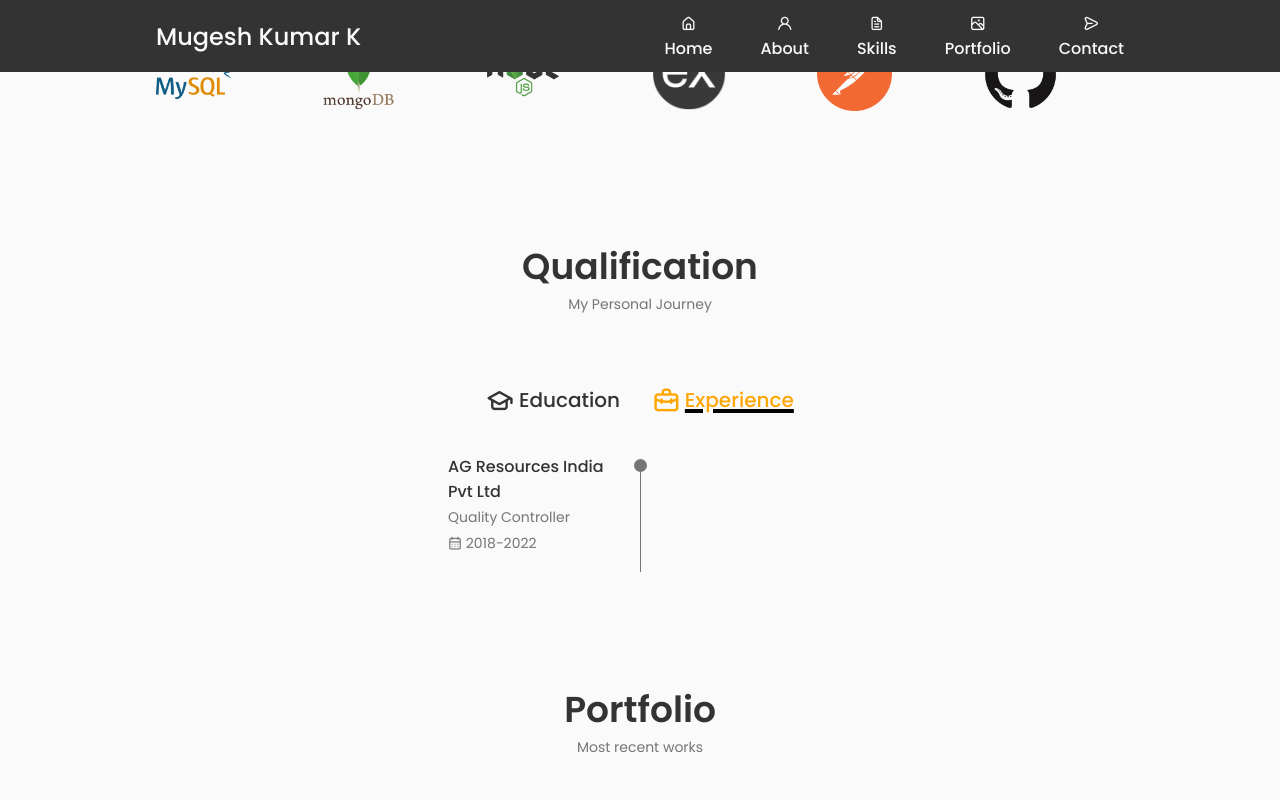
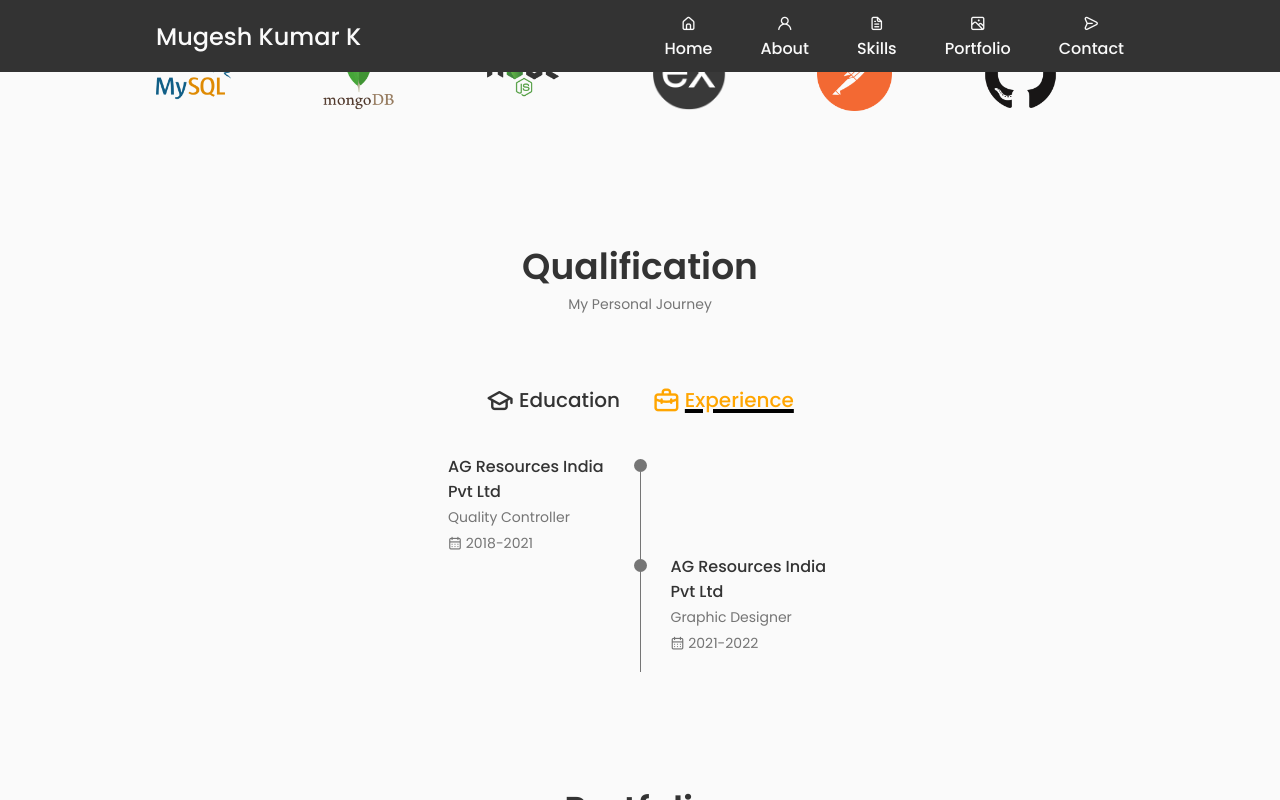
Before and after one commit to Mugesh2297/portfolio, a React (Create React App) app: page / in a window 1280 px wide. Both pictures are taken after a click on the element "Experience". Shown: the part 1450-2250 px from the top of the page. Built offline with nearby package versions, Linux system fonts and the light colour scheme.

Commit message:
experience changes

```diff
--- a/src/Components/Qualification/Qualification.jsx
+++ b/src/Components/Qualification/Qualification.jsx
@@ -84,13 +84,30 @@ function Qualification() {
                                 Quality Controller
                                 </span>
                                 <div className='qualification__calender'>
-                                    <i className='uil uil-calendar-alt'></i>  2018-2022
+                                    <i className='uil uil-calendar-alt'></i>  2018-2021
                                 </div>
                             </div>
                             <div>
                                 <span className='qualification__rounder'></span>
                                 <span className='qualification__line'></span>
                             </div>
+                        </div>
+                        <div className='qualification__data'>
+                            <div></div>
+                            <div>
+                                <span className='qualification__rounder'></span>
+                                <span className='qualification__line'></span>
+                            </div>
+                            <div>
+                                <h3 className='qualification__title'>AG Resources India Pvt Ltd</h3>
+                                <span className='qualification__subtitle'>
+                                Graphic Designer
+                                </span>
+                                <div className='qualification__calender'>
+                                    <i className='uil uil-calendar-alt'></i>  2021-2022
+                                </div>
+                            </div>
+
                         </div>
 
 
```
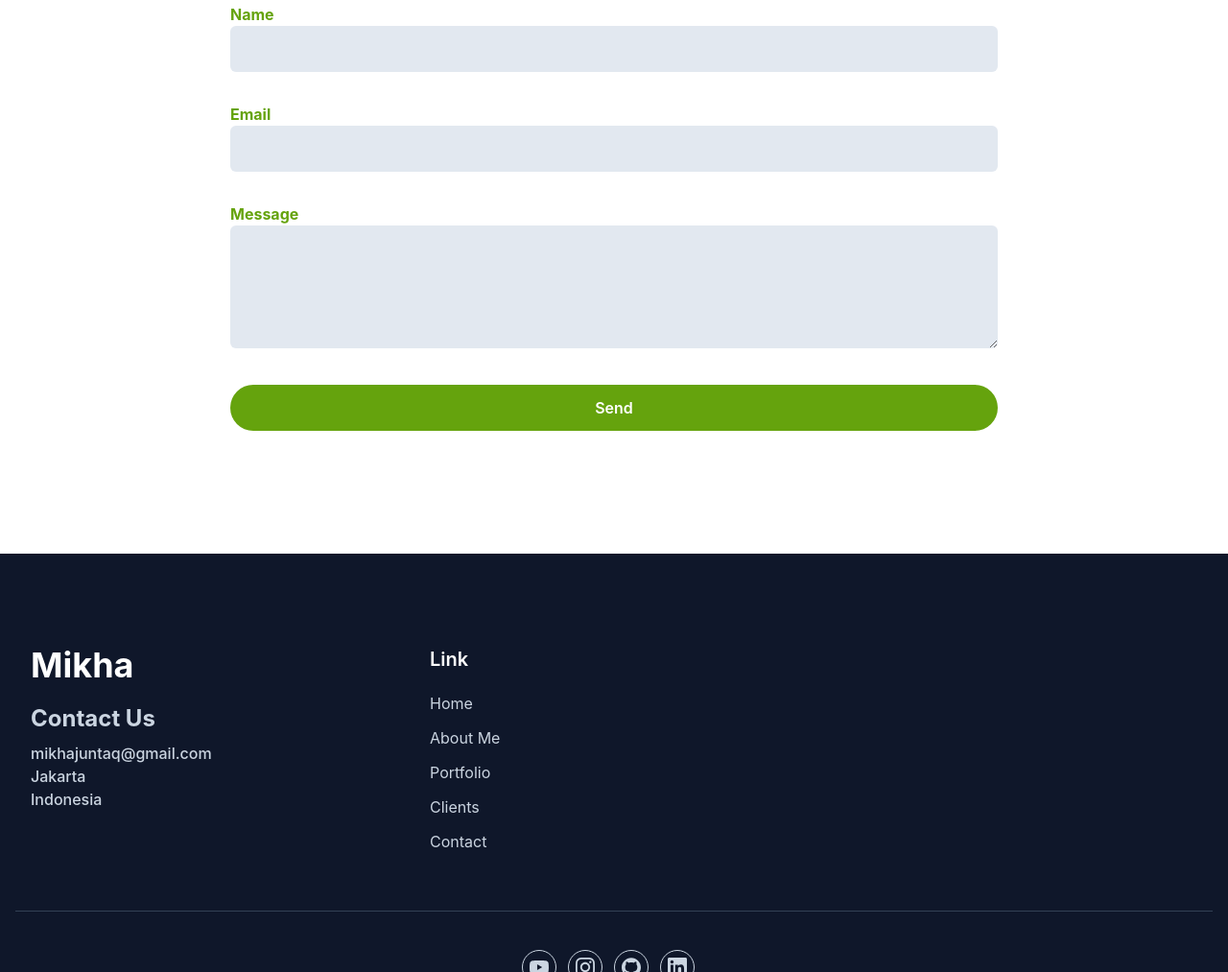
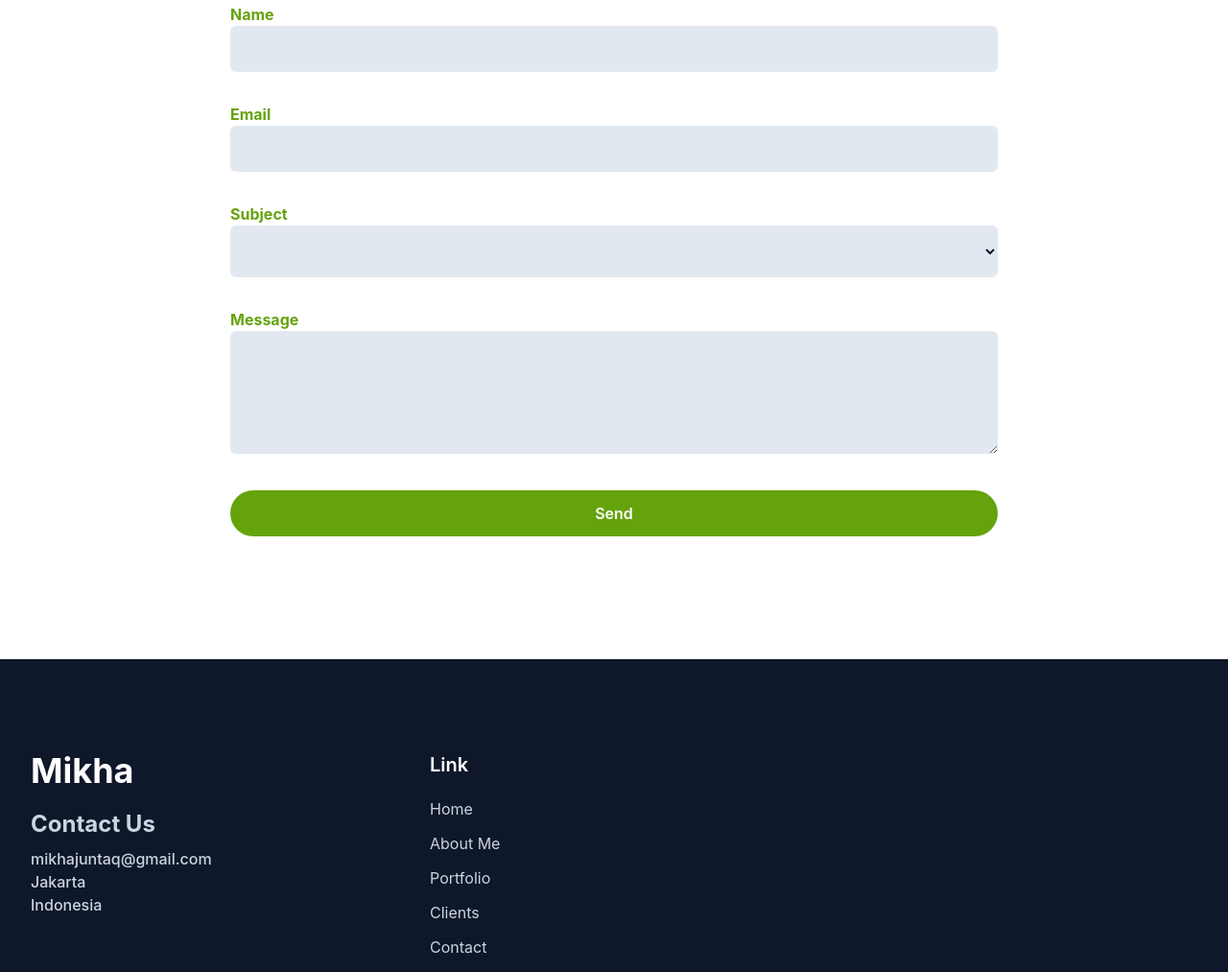
Before and after one commit to fangel123/portfolio-tailwind-css, a website: page index.html in a window 1280 px wide. Shown: the part 3590-4603 px from the top of the page at 96% size. Drawn offline with Linux system fonts and the light colour scheme.

Commit message:
First Commit

```diff
--- a/index.html
+++ b/index.html
@@ -212,11 +212,20 @@
                         <input type="email" id="email" class="w-full bg-slate-200 text-dark p-3 rounded-md focus:outline-none focus:ring-primary focus:ring-1 focus:border-primary" />
                     </div>
                     <div class="w-full px-4 mb-8">
+                        <label for="subject" class="text-base font-bold text-primary">Subject</label>
+                        <select id="subject" class="w-full bg-slate-200 text-dark p-4 rounded-md focus:outline-none focus:ring-primary focus:ring-1 focus:border-primary" >
+                            <option></option>
+                            <option value="I'm hiring">I'm hiring</option>
+                            <option value="Let's Collaboration">Let's Collaboration</option>
+                            <option value="Let's Talk">Let's Talk</option>
+                        </select>
+                    </div>
+                    <div class="w-full px-4 mb-8">
                         <label for="message" class="text-base font-bold text-primary">Message</label>
                         <textarea type="text" id="message" class="w-full bg-slate-200 text-dark p-3 rounded-md focus:outline-none focus:ring-primary focus:ring-1 focus:border-primary h-32"></textarea>
                     </div>
                     <div class="w-full px-4">
-                        <button class="text-base font-semibold text-white bg-primary py-3 px-8 rounded-full w-full hover:opacity-80 hover:shadow-lg transition duration-500">Send</button>
+                        <button onclick="submitForm()" class="text-base font-semibold text-white bg-primary py-3 px-8 rounded-full w-full hover:opacity-80 hover:shadow-lg transition duration-500">Send</button>
                     </div>
                 </div>
             </form>
```
Also changed, not shown: dist/js/script.js.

**Goal of the exercise**
Each record above is to be written out exactly; the pictures are not.

**Answer area**
Before and after one commit to Mugesh2297/portfolio, a React (Create React App) app: page / in a window 1280 px wide. Both pictures are taken after a click on the element "Experience". Shown: the part 1450-2250 px from the top of the page. Built offline with nearby package versions, Linux system fonts and the light colour scheme.

Commit message:
experience changes

```diff
--- a/src/Components/Qualification/Qualification.jsx
+++ b/src/Components/Qualification/Qualification.jsx
@@ -84,13 +84,30 @@ function Qualification() {
                                 Quality Controller
                                 </span>
                                 <div className='qualification__calender'>
-                                    <i className='uil uil-calendar-alt'></i>  2018-2022
+                                    <i className='uil uil-calendar-alt'></i>  2018-2021
                                 </div>
                             </div>
                             <div>
                                 <span className='qualification__rounder'></span>
                                 <span className='qualification__line'></span>
                             </div>
+                        </div>
+                        <div className='qualification__data'>
+                            <div></div>
+                            <div>
+                                <span className='qualification__rounder'></span>
+                                <span className='qualification__line'></span>
+                            </div>
+                            <div>
+                                <h3 className='qualification__title'>AG Resources India Pvt Ltd</h3>
+                                <span className='qualification__subtitle'>
+                                Graphic Designer
+                                </span>
+                                <div className='qualification__calender'>
+                                    <i className='uil uil-calendar-alt'></i>  2021-2022
+                                </div>
+                            </div>
+
                         </div>
 
 
```
Before and after one commit to fangel123/portfolio-tailwind-css, a website: page index.html in a window 1280 px wide. Shown: the part 3590-4603 px from the top of the page at 96% size. Drawn offline with Linux system fonts and the light colour scheme.

Commit message:
First Commit

```diff
--- a/index.html
+++ b/index.html
@@ -212,11 +212,20 @@
                         <input type="email" id="email" class="w-full bg-slate-200 text-dark p-3 rounded-md focus:outline-none focus:ring-primary focus:ring-1 focus:border-primary" />
                     </div>
                     <div class="w-full px-4 mb-8">
+                        <label for="subject" class="text-base font-bold text-primary">Subject</label>
+                        <select id="subject" class="w-full bg-slate-200 text-dark p-4 rounded-md focus:outline-none focus:ring-primary focus:ring-1 focus:border-primary" >
+                            <option></option>
+                            <option value="I'm hiring">I'm hiring</option>
+                            <option value="Let's Collaboration">Let's Collaboration</option>
+                            <option value="Let's Talk">Let's Talk</option>
+                        </select>
+                    </div>
+                    <div class="w-full px-4 mb-8">
                         <label for="message" class="text-base font-bold text-primary">Message</label>
                         <textarea type="text" id="message" class="w-full bg-slate-200 text-dark p-3 rounded-md focus:outline-none focus:ring-primary focus:ring-1 focus:border-primary h-32"></textarea>
                     </div>
                     <div class="w-full px-4">
-                        <button class="text-base font-semibold text-white bg-primary py-3 px-8 rounded-full w-full hover:opacity-80 hover:shadow-lg transition duration-500">Send</button>
+                        <button onclick="submitForm()" class="text-base font-semibold text-white bg-primary py-3 px-8 rounded-full w-full hover:opacity-80 hover:shadow-lg transition duration-500">Send</button>
                     </div>
                 </div>
             </form>
```
Also changed, not shown: dist/js/script.js.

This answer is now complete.